This time everything is different

In the first lockdown last spring, energy became cheaper and food more expensive. In the second lockdown, it almost seems to be the other way around. What’s behind it?

In the supermarket: Groceries have recently become cheaper in some cases - but now the old VAT is coming back.

EWill prices in Germany develop in the same way in the second lockdown as in the first? It doesn’t look like it at the moment. While the spring of last year was characterized by the fact that with the introduction of home offices in many companies and the closure of many shops, energy became cheaper and cheaper and in return, food became much more expensive, at the moment it looks almost the other way around: in the second lockdown appears Energy to become significantly more expensive – while the prices for food are no longer rising particularly sharply and have even fallen for some sub-categories such as vegetables.

As the quarterly FAZ price report shows, the price of oil, which in the first lockdown fell to less than $ 20 per barrel (159 liter barrel), has now risen to around $ 56. That is more than three times the low from April. Since the turn of the year, VAT and the CO2 price for fuel and heating oil have also been increased. All of this will make energy more expensive; especially since electricity – despite attempts by the federal government to relieve consumers here – has risen again in price. In the foreseeable future, energy could turn from a factor that has depressed the inflation rate to a driving factor.

In contrast, the high food prices shocked many consumers in the first lockdown. Suddenly there was cauliflower for five euros. Now, however, the prices for food are on average no longer increasing particularly strongly compared to the same month last year, some are even falling. “In terms of food prices, there were difficulties with the entry of seasonal workers in spring 2020,” says Michael Holstein, DZ Bank’s chief economist. In the second lockdown, which of course also takes place in a different season, that does not matter so far. Accordingly, the inflation rate for food was 4.6 percent in April and only 0.5 percent in December.

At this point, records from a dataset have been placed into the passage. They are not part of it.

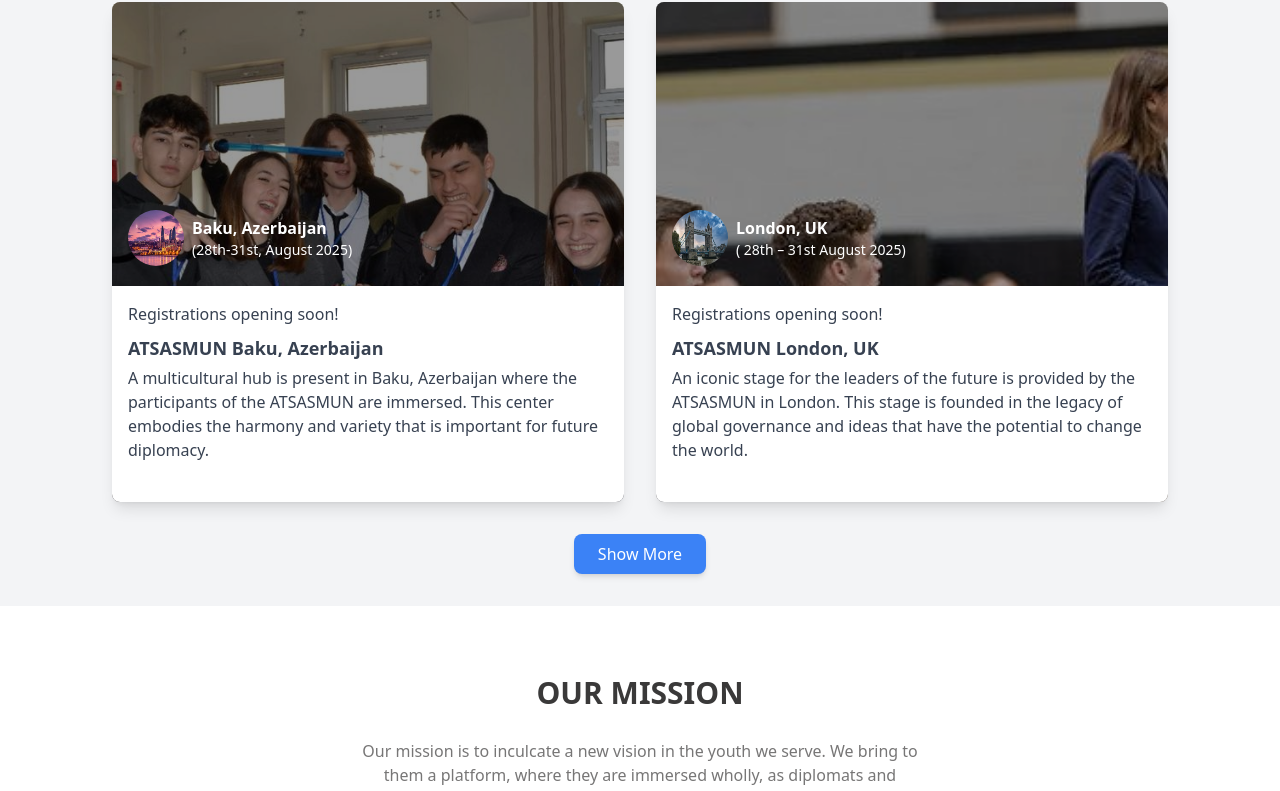
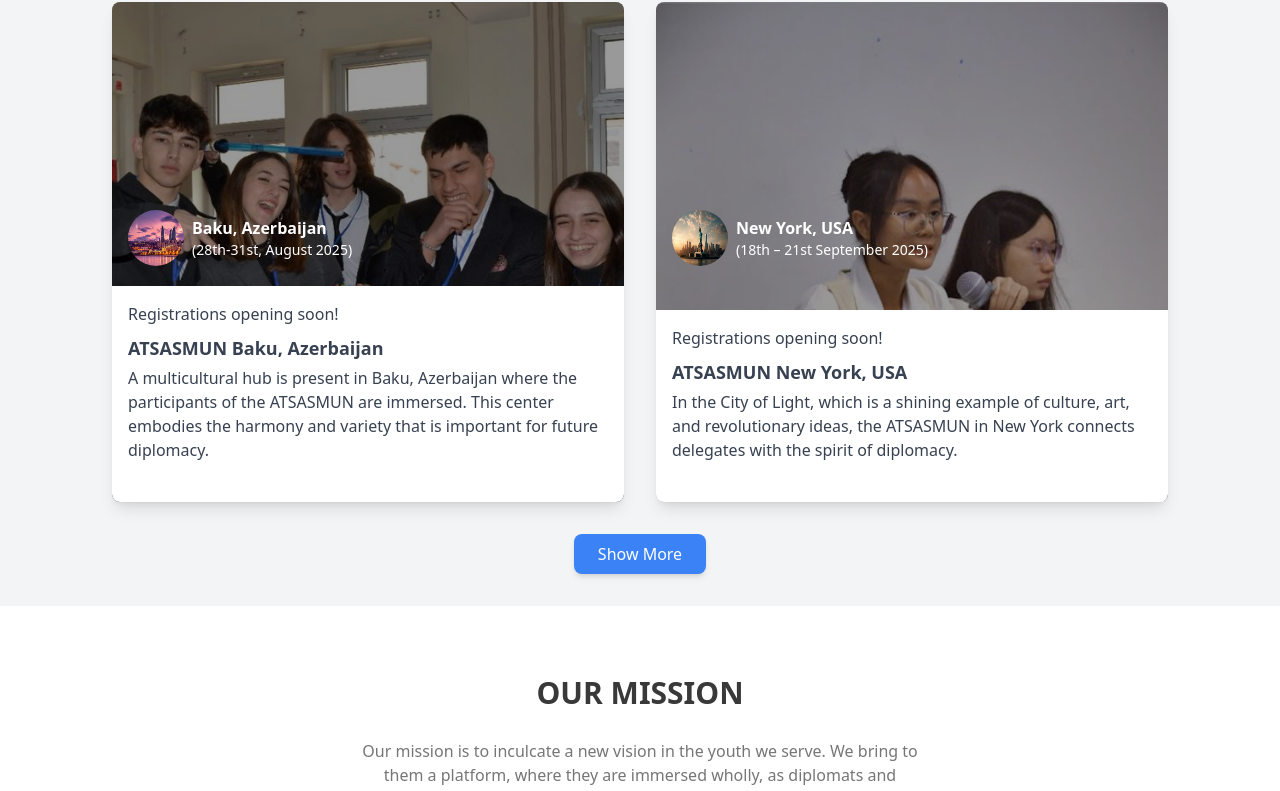
Before and after one commit to Nomanali25228/atsasmun, a Next.js app: page / in a window 1280 px wide. Shown: the part 1506-2297 px from the top of the page. Built offline with nearby package versions, Linux system fonts and the light colour scheme; a web font is replaced by a local one.

Commit message:
Remove .env file again

```diff
--- a/src/app/(component)/events/Events.js
+++ b/src/app/(component)/events/Events.js
@@ -58,16 +58,16 @@ const cards = [
     image: bell3,
     icon: Azerbaijan,
   },
-  {
-    id: 4,
-    nowOpen: "Registrations opening soon!",
-    title: "ATSASMUN London, UK",
-    subtitle: "London, UK",
-    description:
-      "( 28th – 31st August 2025)",
-    details:"An iconic stage for the leaders of the future is provided by the ATSASMUN in London. This stage is founded in the legacy of global governance and ideas that have the potential to change the world.",    image: bell6,
-    icon: london,
-  },
+  // {
+  //   id: 4,
+  //   nowOpen: "Registrations opening soon!",
+  //   title: "ATSASMUN London, UK",
+  //   subtitle: "London, UK",
+  //   description:
+  //     "( 28th – 31st August 2025)",
+  //   details:"An iconic stage for the leaders of the future is provided by the ATSASMUN in London. This stage is founded in the legacy of global governance and ideas that have the potential to change the world.",    image: bell6,
+  //   icon: london,
+  // },
   {
     id: 5,
     nowOpen: "Registrations opening soon!",
```
Also changed, not shown: 2 other files (tests, documents, lock files or other folders).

A driving element of the inflation rate has therefore turned into a rather moderate price increase.

Potatoes: minus 12.7 percent

Holstein even names individual subcategories in which food was last cheaper than a year ago: “The prices for vegetables were 2.8 percent lower in December than a year ago, but the prices fluctuate relatively strongly.” Potatoes averaged 12.7 Percent cheaper than a year ago.

Another important factor influencing prices was the temporary VAT cut in the second half of 2020. “It lowered consumer prices excluding energy, which are otherwise relatively stable, by around one percentage point from July 2020,” says Holstein.

Now the old VAT is coming back

In the past four months, consumer prices as a whole fell on the average of the basket of goods of the Federal Statistical Office compared to the previous year. The monthly inflation rate was minus 0.2 percent in September and October, and even minus 0.3 percent in November and December. So far, the corona crisis has been associated with very low inflation on average. However, there is also criticism of this measurement. The Stuttgart economics professor Hans-Peter Burghof, for example, had identified a significantly higher “everyday inflation” with detailed price observations in supermarkets.

This Thursday the Federal Statistical Office wants to publish the inflation rate for January. Now it gets exciting. The rate is likely to rise due to VAT and CO2 prices alone. Holger Schmieding, economist at Berenberg Bank, expects an inflation rate of plus 0.6 percent for January after minus 0.3 percent in December. He says, however, that such forecasts are fraught with uncertainty. Overall, the development of the inflation rate this year will possibly turn out to be unexpectedly dynamic, says Stefan Schneider, Germany’s chief economist at Deutsche Bank. He cites the recovery in world trade, rising charter rates and raw material prices – and the rise in global capacity utilization as indicators.

ALyo Natour